In a rare speech in London, Mr Evans said: “You could say that we are near to reaching a form of stalemate – they haven’t stopped trying but we have got better at stopping them. That is normally as much as security on its own can achieve.”

However, he warned: “In back rooms and in cars and on the streets of this country there is no shortage of individuals talking about wanting to mount terrorist attacks here. We see them regularly in our intelligence investigations.”

Referring to the Olympics, Mr Evans said that they “present an attractive target for our enemies” and “no doubt some terrorist networks have thought about whether they could pull off an attack, but they are not ‘an easy target’.”

The national terrorist threat level currently stands at “substantial” – meaning that an attack is a strong possibility – but one notch lower than has been the case for much of the last 10 years, he continued.

“Terrorism will outlast the Olympics.
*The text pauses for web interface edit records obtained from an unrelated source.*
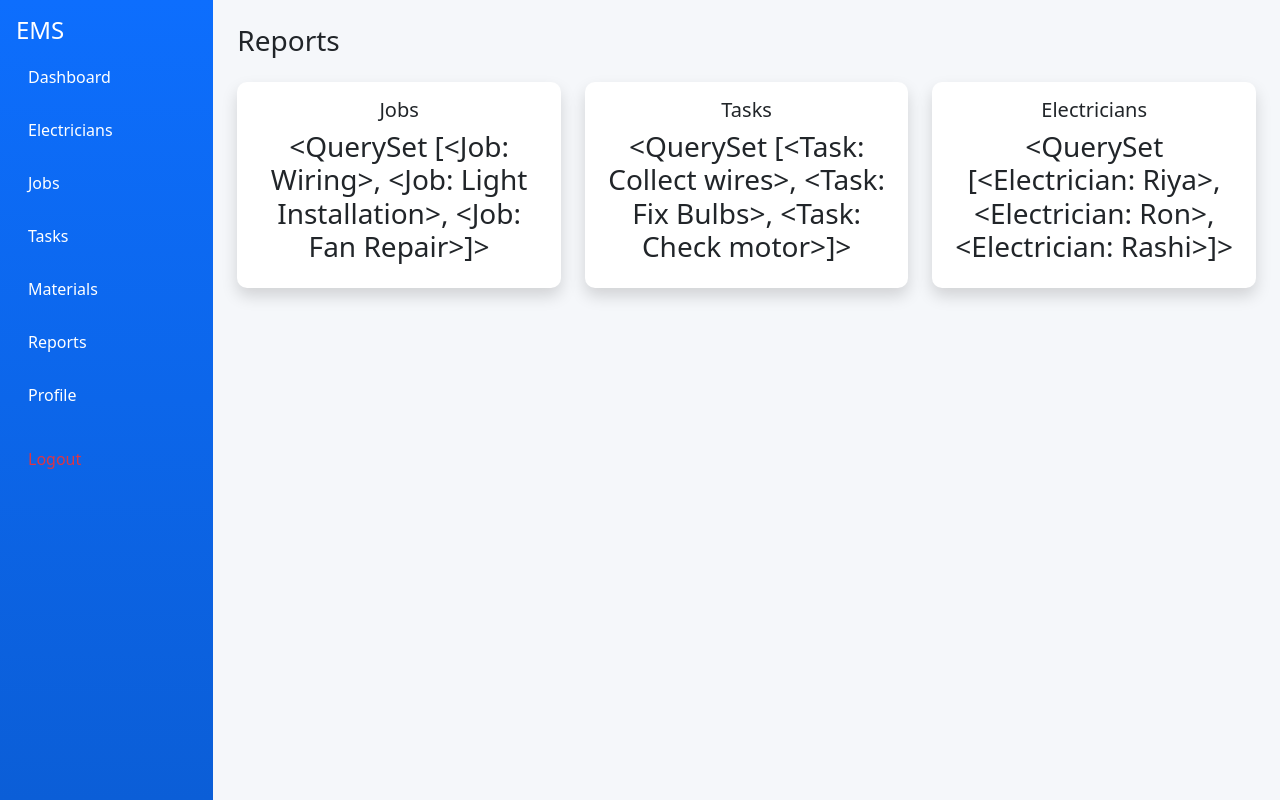
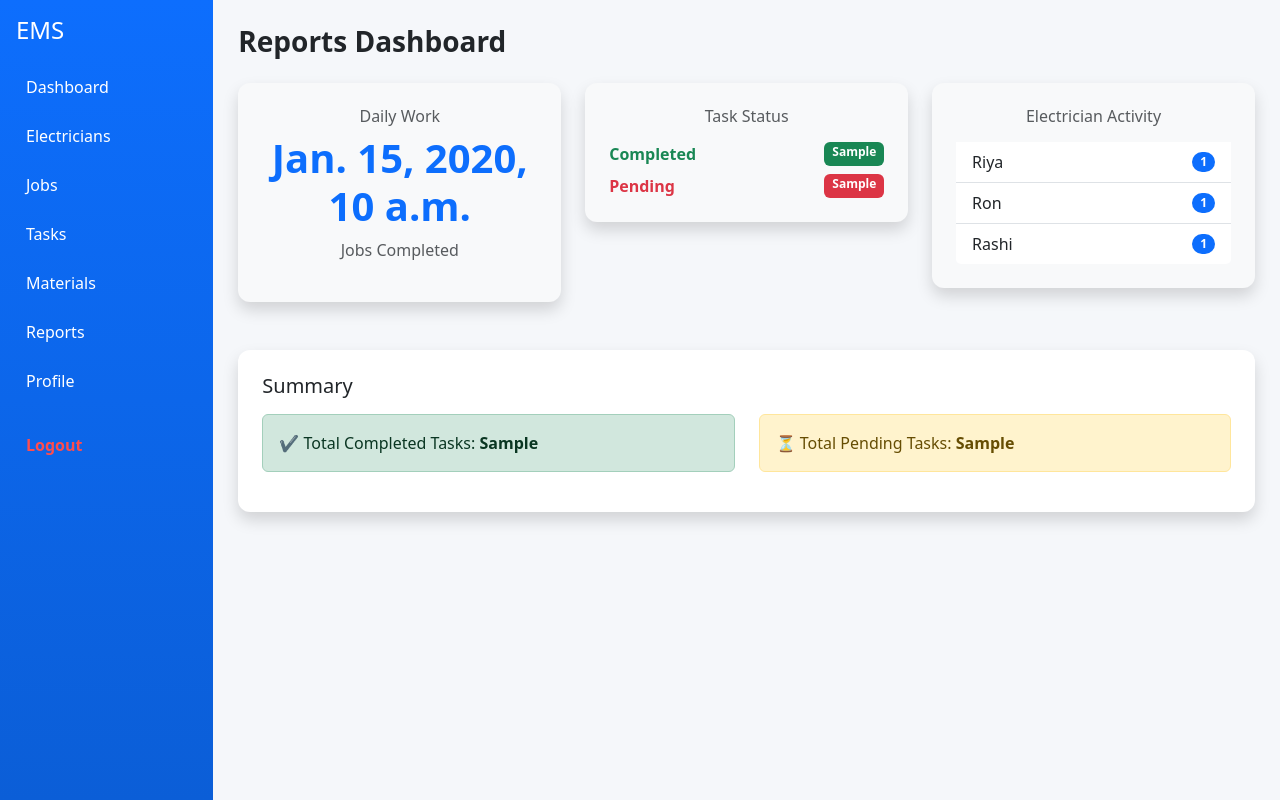
Before and after one commit to Reethi20/ElectricianContractorManagementSystem, a Django app: template templates/reports.html in a window 1280 px wide. Run offline with Django 5.2, Linux system fonts and the light colour scheme; data comes from the database, SQL or seed files in the repository; both versions use the stored data as it was after the commit; tables that the repository leaves empty hold one stand-in row (values such as "Sample post"); the template is opened without the code that fills it: values that come from a table or form of the project are taken from there, most other values are stand-ins (such as "Sample title", 1, 10 or a date in 2020); a map, chart or similar area stays blank.

Commit message:
week-4 Reethi

```diff
--- a/templates/base.html
+++ b/templates/base.html
@@ -5,7 +5,60 @@
 <title>EMS</title>
 
 <link href="https://cdn.jsdelivr.net/npm/bootstrap@5.3.0/dist/css/bootstrap.min.css" rel="stylesheet">
-<link rel="stylesheet" href="{% static 'css/style.css' %}">
+
+<style>
+body {
+    background-color: #f5f7fa;
+}
+
+/* Sidebar */
+.sidebar {
+    height: 100vh;
+    background: linear-gradient(to bottom, #0d6efd, #0b5ed7);
+    color: white;
+}
+
+.sidebar h4 {
+    margin-bottom: 20px;
+}
+
+/* Links */
+.sidebar a {
+    display: block;
+    color: white;
+    padding: 10px;
+    margin: 5px 0;
+    text-decoration: none;
+    border-radius: 6px;
+    transition: 0.2s;
+}
+
+.sidebar a:hover {
+    background: rgba(255,255,255,0.2);
+}
+
+/* Logout */
+.sidebar .logout {
+    margin-top: 20px;
+    color: #ff4d4d;
+    font-weight: bold;
+}
+
+/* Cards */
+.card {
+    border-radius: 12px;
+    transition: 0.2s;
+}
+
+.card:hover {
+    transform: translateY(-5px);
+}
+
+/* Main area */
+.main {
+    padding: 25px;
+}
+</style>
 
 </head>
 
@@ -16,7 +69,7 @@
 
 <!-- SIDEBAR -->
 <div class="col-md-2 sidebar p-3">
-    <h4>EMS</h4>
+    <h4> EMS</h4>
 
     <a href="/dashboard/">Dashboard</a>
     <a href="/electricians/">Electricians</a>
@@ -26,11 +79,11 @@
     <a href="/reports/">Reports</a>
     <a href="/profile/">Profile</a>
 
-    <a href="/logout/" class="text-danger mt-3">Logout</a>
+    <a href="/logout/" class="logout">Logout</a>
 </div>
 
 <!-- MAIN -->
-<div class="col-md-10 p-4">
+<div class="col-md-10 main">
     {% block content %}
     {% endblock %}
 </div>
--- a/templates/reports.html
+++ b/templates/reports.html
@@ -2,48 +2,89 @@
 
 {% block content %}
 
-<h3 class="mb-4">Reports</h3>
+<h3 class="mb-4 fw-bold"> Reports Dashboard</h3>
 
-<div class="row text-center mb-4">
+<div class="row g-4">
 
+<!-- DAILY WORK -->
 <div class="col-md-4">
-<div class="card p-3 shadow">
-<h5>Jobs</h5>
-<h3>{{ jobs }}</h3>
+<div class="card shadow border-0 text-center p-4 bg-light">
+<h6 class="text-muted">Daily Work</h6>
+<h1 class="text-primary fw-bold">{{ today_jobs }}</h1>
+<p class="text-muted">Jobs Completed</p>
 </div>
 </div>
 
+<!-- TASK STATUS -->
 <div class="col-md-4">
-<div class="card p-3 shadow">
-<h5>Tasks</h5>
-<h3>{{ tasks }}</h3>
+<div class="card shadow border-0 p-4 bg-light">
+<h6 class="text-muted text-center mb-3">Task Status</h6>
+
+<div class="d-flex justify-content-between mb-2">
+<span class="text-success fw-bold">Completed</span>
+<span class="badge bg-success">{{ completed_tasks }}</span>
+</div>
+
+<div class="d-flex justify-content-between">
+<span class="text-danger fw-bold"> Pending</span>
+<span class="badge bg-danger">{{ pending_tasks }}</span>
+</div>
+
 </div>
 </div>
 
+<!-- ELECTRICIAN ACTIVITY -->
 <div class="col-md-4">
-<div class="card p-3 shadow">
-<h5>Electricians</h5>
-<h3>{{ electricians }}</h3>
+<div class="card shadow border-0 p-4 bg-light">
+<h6 class="text-muted text-center mb-3">Electrician Activity</h6>
+
+<ul class="list-group list-group-flush">
+
+{% for e in electricians %}
+<li class="list-group-item d-flex justify-content-between align-items-center">
+<span>{{ e.name }}</span>
+<span class="badge bg-primary rounded-pill">
+{{ e.task_set.count }}
+</span>
+</li>
+{% empty %}
+<li class="list-group-item text-center text-muted">
+No data available
+</li>
+{% endfor %}
+
+</ul>
+
 </div>
 </div>
 
 </div>
 
-<canvas id="chart"></canvas>
+<!-- EXTRA SUMMARY -->
+<div class="mt-5">
 
-<script src="https://cdn.jsdelivr.net/npm/chart.js"></script>
+<div class="card shadow border-0 p-4 bg-white">
 
-<script>
-new Chart(document.getElementById('chart'), {
-    type: 'bar',
-    data: {
-        labels: ['Jobs', 'Tasks', 'Electricians'],
-        datasets: [{
-            label: 'System Data',
-            data: [{{ jobs }}, {{ tasks }}, {{ electricians }}]
-        }]
-    }
-});
-</script>
+<h5 class="mb-3">Summary</h5>
+
+<div class="row">
+
+<div class="col-md-6">
+<div class="alert alert-success">
+✔ Total Completed Tasks: <strong>{{ completed_tasks }}</strong>
+</div>
+</div>
+
+<div class="col-md-6">
+<div class="alert alert-warning">
+⏳ Total Pending Tasks: <strong>{{ pending_tasks }}</strong>
+</div>
+</div>
+
+</div>
+
+</div>
+
+</div>
 
 {% endblock %}
```
Also changed, not shown: core/views.py (+46 -15 lines), templates/dashboard.html (+74 -9 lines), templates/jobs.html (+11 -15 lines), db.sqlite3 (added), outputs/Dashboard.png, outputs/Electricians.png, outputs/Jobs.png, outputs/Materials.png, outputs/Reports.png, outputs/Tasks.png.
The fact that there has been no successful al-Qaeda-related terrorist attacks in Britain since 2005 is the result of a great deal of hard and creative work by the security, intelligence and police services.”

However, the fight must continue, he said, despite the perception that the threat has passed because Osama bin Laden is dead, al-Qaeda’s leadership is under attack and London has not faced “a major attack here for seven years”: “That is all true.”

Some Arab countries have “once more become a permissive environment for al-Qaeda”, completing the cycle that began when the organisation left for Afghanistan in the 1990s and then went on to Pakistan after the fall of the Taliban, said Mr Evans, the director-general of the Security Service, better known to the public as MI5.

“Terrorist problems have a long tail. They very rarely just stop. At best they can be exhausted by long and persistent pressure, together with political measures.

“It is essential that we maintain pressure on al-Qaeda and its associates and squeeze the vigour out of the terrorist groups so that the risk of terrorism does not revive here.”

Three-quarters of all of the cases facing MI5 “a few years ago” had “some sort of Pakistan and/or Afghanistan dimension”.

However, he said, “thanks to our efforts and those of our international partners that figure has reduced and now stands at less than 50 per cent.

“We appear to be moving from a period of a deep and focused threat to one where the threat is less monolithic but wider. Al-Qaeda affiliates in Yemen, Somalia and the Sahel have become more dangerous as al-Qaeda in Pakistan has declined and we see increasing levels of co-operation between al-Qaeda groups in various parts of the world,” he said.

Pointing to the terrorist threat posed by republican dissidents in Northern Ireland, Mr Evans that said these groups had remained active for many years after the Belfast Agreement, demonstrating the need for the security forces to “remain engaged and alert to any resurgent threat.

“Recent successes against dissident republican groups have demonstrated that continued intelligence-led operations there are both necessary and effective,” he said, delivering the lord mayor’s annual defence and security lecture, The Olympics and Beyond.